If you have psoriasis, you are already familiar with the effects that an auto-immune condition can have on your body. In the case of psoriasis, your immune system, designed to protect your body from any foreign invaders when working properly, is inaccurately seeing your skin as “foreign” and attacks by causing inflammation, leading to the skin lesions of psoriasis. That same inflammatory process causing the skin problems can also affect your musculoskeletal system resulting in inflammation of joints, tendons, and ligaments.

Symptoms of Psoriatic Arthritis

According to the National Psoriasis Foundation, one in three people with psoriasis will develop psoriatic arthritis.

How do you know if you might be one of them? Some common symptoms of psoriatic arthritis include:

  • Pain, stiffness, swelling, throbbing, or tenderness in one or more joints
  • Tenderness, pain, and swelling over tendons
  • Reduced range of motion
  • Fatigue and especially morning tiredness and stiffness
  • Nail changes such as separating from the nail bed or pitting
  • Redness or pain in the eye
  • Sausage digits”—the medical term for this is dactylitis, which means swelling of an entire finger or toe, including the joints, tendons, and ligaments.

It’s important to note that these symptoms can occur gradually or suddenly. They may be mild or severe and do not necessarily correlate to the severity of your psoriasis.

Talk to Your Doctor About Joint Discomfort

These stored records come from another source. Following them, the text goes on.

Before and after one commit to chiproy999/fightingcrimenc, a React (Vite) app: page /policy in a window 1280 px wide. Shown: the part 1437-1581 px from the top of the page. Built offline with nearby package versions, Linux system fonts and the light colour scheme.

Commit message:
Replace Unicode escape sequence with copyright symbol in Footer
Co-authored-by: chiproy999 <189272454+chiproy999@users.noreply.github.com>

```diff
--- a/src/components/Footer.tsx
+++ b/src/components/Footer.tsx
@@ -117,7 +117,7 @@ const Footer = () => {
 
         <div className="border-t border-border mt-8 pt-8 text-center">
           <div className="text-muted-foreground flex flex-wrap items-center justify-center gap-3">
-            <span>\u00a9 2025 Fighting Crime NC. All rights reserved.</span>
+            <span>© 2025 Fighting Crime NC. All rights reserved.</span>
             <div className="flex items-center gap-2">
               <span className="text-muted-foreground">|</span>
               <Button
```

If you’ve noticed changes in how your joints feel or have any of the above symptoms, you’ll want to discuss them with your rheumatologist or the physician currently treating your psoriasis. Although there is no definitive diagnostic test for psoriatic arthritis, your doctor can arrive at a diagnosis through a combination of a physical examination, your medical history, and possibly through blood tests and imaging studies such as an MRI or X-rays.

It’s important that you don’t put off getting potential symptoms of psoriatic arthritis evaluated and treated. Left untreated, this can permanently damage joints and tendons and cause long-term disability.